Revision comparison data
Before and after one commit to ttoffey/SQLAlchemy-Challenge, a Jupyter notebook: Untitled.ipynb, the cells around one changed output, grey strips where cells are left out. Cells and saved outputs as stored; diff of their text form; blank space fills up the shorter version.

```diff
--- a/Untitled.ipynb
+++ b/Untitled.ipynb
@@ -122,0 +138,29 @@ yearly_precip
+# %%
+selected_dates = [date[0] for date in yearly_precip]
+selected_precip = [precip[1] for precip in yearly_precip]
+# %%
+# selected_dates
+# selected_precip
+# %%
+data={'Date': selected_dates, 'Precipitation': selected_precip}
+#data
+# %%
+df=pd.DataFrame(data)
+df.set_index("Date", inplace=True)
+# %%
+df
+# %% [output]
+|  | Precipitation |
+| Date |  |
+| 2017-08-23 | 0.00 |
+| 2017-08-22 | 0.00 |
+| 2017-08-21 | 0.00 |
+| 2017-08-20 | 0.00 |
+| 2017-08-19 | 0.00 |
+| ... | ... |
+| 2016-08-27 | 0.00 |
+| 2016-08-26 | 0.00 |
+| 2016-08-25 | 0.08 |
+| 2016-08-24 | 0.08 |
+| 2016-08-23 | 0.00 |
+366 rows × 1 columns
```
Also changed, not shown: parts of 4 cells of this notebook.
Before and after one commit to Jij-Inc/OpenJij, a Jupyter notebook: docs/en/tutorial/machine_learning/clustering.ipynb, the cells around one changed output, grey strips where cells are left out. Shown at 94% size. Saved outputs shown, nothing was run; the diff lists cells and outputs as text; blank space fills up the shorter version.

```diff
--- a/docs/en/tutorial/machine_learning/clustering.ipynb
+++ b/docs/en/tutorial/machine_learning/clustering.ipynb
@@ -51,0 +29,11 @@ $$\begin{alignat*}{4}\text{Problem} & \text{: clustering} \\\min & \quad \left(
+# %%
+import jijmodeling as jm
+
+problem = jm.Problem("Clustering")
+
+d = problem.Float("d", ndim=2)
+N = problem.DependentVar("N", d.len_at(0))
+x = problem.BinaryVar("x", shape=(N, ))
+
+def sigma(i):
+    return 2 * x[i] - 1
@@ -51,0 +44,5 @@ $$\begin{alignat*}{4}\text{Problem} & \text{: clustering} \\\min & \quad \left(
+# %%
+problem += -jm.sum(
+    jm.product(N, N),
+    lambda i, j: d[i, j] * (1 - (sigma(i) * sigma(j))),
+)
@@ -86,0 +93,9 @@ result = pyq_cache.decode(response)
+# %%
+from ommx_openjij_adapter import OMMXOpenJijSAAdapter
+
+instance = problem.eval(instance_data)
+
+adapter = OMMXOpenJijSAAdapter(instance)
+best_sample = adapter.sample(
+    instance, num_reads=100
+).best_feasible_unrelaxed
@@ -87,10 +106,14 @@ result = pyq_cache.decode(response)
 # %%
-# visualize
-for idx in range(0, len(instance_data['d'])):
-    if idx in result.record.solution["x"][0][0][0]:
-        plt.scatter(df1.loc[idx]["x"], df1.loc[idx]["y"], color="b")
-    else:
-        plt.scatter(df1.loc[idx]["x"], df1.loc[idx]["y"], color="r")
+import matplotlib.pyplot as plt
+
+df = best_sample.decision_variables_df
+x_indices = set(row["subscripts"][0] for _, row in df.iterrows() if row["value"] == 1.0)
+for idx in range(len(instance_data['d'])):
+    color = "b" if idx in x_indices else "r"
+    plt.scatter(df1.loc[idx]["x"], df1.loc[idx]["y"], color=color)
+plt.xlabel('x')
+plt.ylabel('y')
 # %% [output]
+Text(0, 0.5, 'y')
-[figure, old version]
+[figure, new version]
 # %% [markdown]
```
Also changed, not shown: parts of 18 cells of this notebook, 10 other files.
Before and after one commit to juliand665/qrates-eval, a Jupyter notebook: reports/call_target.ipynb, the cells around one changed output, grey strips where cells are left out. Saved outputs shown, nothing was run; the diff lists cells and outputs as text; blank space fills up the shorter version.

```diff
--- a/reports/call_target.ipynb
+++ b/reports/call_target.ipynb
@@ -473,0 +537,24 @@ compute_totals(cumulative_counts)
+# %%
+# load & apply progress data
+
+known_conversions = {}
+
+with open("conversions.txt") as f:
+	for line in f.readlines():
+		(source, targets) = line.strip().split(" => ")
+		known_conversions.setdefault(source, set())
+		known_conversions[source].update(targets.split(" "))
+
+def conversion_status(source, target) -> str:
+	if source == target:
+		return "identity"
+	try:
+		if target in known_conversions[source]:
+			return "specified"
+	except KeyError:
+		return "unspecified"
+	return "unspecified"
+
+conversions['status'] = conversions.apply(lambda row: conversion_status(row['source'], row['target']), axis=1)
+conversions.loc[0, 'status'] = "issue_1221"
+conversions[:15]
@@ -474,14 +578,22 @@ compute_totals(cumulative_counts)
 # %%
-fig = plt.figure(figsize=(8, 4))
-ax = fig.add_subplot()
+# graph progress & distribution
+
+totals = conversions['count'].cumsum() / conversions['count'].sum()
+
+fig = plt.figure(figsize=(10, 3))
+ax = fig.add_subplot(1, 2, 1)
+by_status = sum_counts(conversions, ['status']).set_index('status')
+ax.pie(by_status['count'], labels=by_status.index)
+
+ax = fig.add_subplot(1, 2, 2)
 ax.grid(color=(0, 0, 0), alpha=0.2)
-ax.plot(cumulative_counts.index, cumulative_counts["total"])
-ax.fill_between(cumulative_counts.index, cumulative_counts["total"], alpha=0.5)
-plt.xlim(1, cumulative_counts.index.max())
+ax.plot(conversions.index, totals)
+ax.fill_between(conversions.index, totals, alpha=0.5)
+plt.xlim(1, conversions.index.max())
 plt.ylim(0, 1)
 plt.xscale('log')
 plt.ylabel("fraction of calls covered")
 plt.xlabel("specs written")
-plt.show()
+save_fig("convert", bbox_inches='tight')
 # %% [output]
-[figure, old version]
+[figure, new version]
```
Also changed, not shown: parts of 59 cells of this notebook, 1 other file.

**Work instruction**
Write the data above out again in full, exactly.

**Solution to this exercise**
Before and after one commit to ttoffey/SQLAlchemy-Challenge, a Jupyter notebook: Untitled.ipynb, the cells around one changed output, grey strips where cells are left out. Cells and saved outputs as stored; diff of their text form; blank space fills up the shorter version.

```diff
--- a/Untitled.ipynb
+++ b/Untitled.ipynb
@@ -122,0 +138,29 @@ yearly_precip
+# %%
+selected_dates = [date[0] for date in yearly_precip]
+selected_precip = [precip[1] for precip in yearly_precip]
+# %%
+# selected_dates
+# selected_precip
+# %%
+data={'Date': selected_dates, 'Precipitation': selected_precip}
+#data
+# %%
+df=pd.DataFrame(data)
+df.set_index("Date", inplace=True)
+# %%
+df
+# %% [output]
+|  | Precipitation |
+| Date |  |
+| 2017-08-23 | 0.00 |
+| 2017-08-22 | 0.00 |
+| 2017-08-21 | 0.00 |
+| 2017-08-20 | 0.00 |
+| 2017-08-19 | 0.00 |
+| ... | ... |
+| 2016-08-27 | 0.00 |
+| 2016-08-26 | 0.00 |
+| 2016-08-25 | 0.08 |
+| 2016-08-24 | 0.08 |
+| 2016-08-23 | 0.00 |
+366 rows × 1 columns
```
Also changed, not shown: parts of 4 cells of this notebook.
Before and after one commit to Jij-Inc/OpenJij, a Jupyter notebook: docs/en/tutorial/machine_learning/clustering.ipynb, the cells around one changed output, grey strips where cells are left out. Shown at 94% size. Saved outputs shown, nothing was run; the diff lists cells and outputs as text; blank space fills up the shorter version.

```diff
--- a/docs/en/tutorial/machine_learning/clustering.ipynb
+++ b/docs/en/tutorial/machine_learning/clustering.ipynb
@@ -51,0 +29,11 @@ $$\begin{alignat*}{4}\text{Problem} & \text{: clustering} \\\min & \quad \left(
+# %%
+import jijmodeling as jm
+
+problem = jm.Problem("Clustering")
+
+d = problem.Float("d", ndim=2)
+N = problem.DependentVar("N", d.len_at(0))
+x = problem.BinaryVar("x", shape=(N, ))
+
+def sigma(i):
+    return 2 * x[i] - 1
@@ -51,0 +44,5 @@ $$\begin{alignat*}{4}\text{Problem} & \text{: clustering} \\\min & \quad \left(
+# %%
+problem += -jm.sum(
+    jm.product(N, N),
+    lambda i, j: d[i, j] * (1 - (sigma(i) * sigma(j))),
+)
@@ -86,0 +93,9 @@ result = pyq_cache.decode(response)
+# %%
+from ommx_openjij_adapter import OMMXOpenJijSAAdapter
+
+instance = problem.eval(instance_data)
+
+adapter = OMMXOpenJijSAAdapter(instance)
+best_sample = adapter.sample(
+    instance, num_reads=100
+).best_feasible_unrelaxed
@@ -87,10 +106,14 @@ result = pyq_cache.decode(response)
 # %%
-# visualize
-for idx in range(0, len(instance_data['d'])):
-    if idx in result.record.solution["x"][0][0][0]:
-        plt.scatter(df1.loc[idx]["x"], df1.loc[idx]["y"], color="b")
-    else:
-        plt.scatter(df1.loc[idx]["x"], df1.loc[idx]["y"], color="r")
+import matplotlib.pyplot as plt
+
+df = best_sample.decision_variables_df
+x_indices = set(row["subscripts"][0] for _, row in df.iterrows() if row["value"] == 1.0)
+for idx in range(len(instance_data['d'])):
+    color = "b" if idx in x_indices else "r"
+    plt.scatter(df1.loc[idx]["x"], df1.loc[idx]["y"], color=color)
+plt.xlabel('x')
+plt.ylabel('y')
 # %% [output]
+Text(0, 0.5, 'y')
-[figure, old version]
+[figure, new version]
 # %% [markdown]
```
Also changed, not shown: parts of 18 cells of this notebook, 10 other files.
Before and after one commit to juliand665/qrates-eval, a Jupyter notebook: reports/call_target.ipynb, the cells around one changed output, grey strips where cells are left out. Saved outputs shown, nothing was run; the diff lists cells and outputs as text; blank space fills up the shorter version.

```diff
--- a/reports/call_target.ipynb
+++ b/reports/call_target.ipynb
@@ -473,0 +537,24 @@ compute_totals(cumulative_counts)
+# %%
+# load & apply progress data
+
+known_conversions = {}
+
+with open("conversions.txt") as f:
+	for line in f.readlines():
+		(source, targets) = line.strip().split(" => ")
+		known_conversions.setdefault(source, set())
+		known_conversions[source].update(targets.split(" "))
+
+def conversion_status(source, target) -> str:
+	if source == target:
+		return "identity"
+	try:
+		if target in known_conversions[source]:
+			return "specified"
+	except KeyError:
+		return "unspecified"
+	return "unspecified"
+
+conversions['status'] = conversions.apply(lambda row: conversion_status(row['source'], row['target']), axis=1)
+conversions.loc[0, 'status'] = "issue_1221"
+conversions[:15]
@@ -474,14 +578,22 @@ compute_totals(cumulative_counts)
 # %%
-fig = plt.figure(figsize=(8, 4))
-ax = fig.add_subplot()
+# graph progress & distribution
+
+totals = conversions['count'].cumsum() / conversions['count'].sum()
+
+fig = plt.figure(figsize=(10, 3))
+ax = fig.add_subplot(1, 2, 1)
+by_status = sum_counts(conversions, ['status']).set_index('status')
+ax.pie(by_status['count'], labels=by_status.index)
+
+ax = fig.add_subplot(1, 2, 2)
 ax.grid(color=(0, 0, 0), alpha=0.2)
-ax.plot(cumulative_counts.index, cumulative_counts["total"])
-ax.fill_between(cumulative_counts.index, cumulative_counts["total"], alpha=0.5)
-plt.xlim(1, cumulative_counts.index.max())
+ax.plot(conversions.index, totals)
+ax.fill_between(conversions.index, totals, alpha=0.5)
+plt.xlim(1, conversions.index.max())
 plt.ylim(0, 1)
 plt.xscale('log')
 plt.ylabel("fraction of calls covered")
 plt.xlabel("specs written")
-plt.show()
+save_fig("convert", bbox_inches='tight')
 # %% [output]
-[figure, old version]
+[figure, new version]
```
Also changed, not shown: parts of 59 cells of this notebook, 1 other file.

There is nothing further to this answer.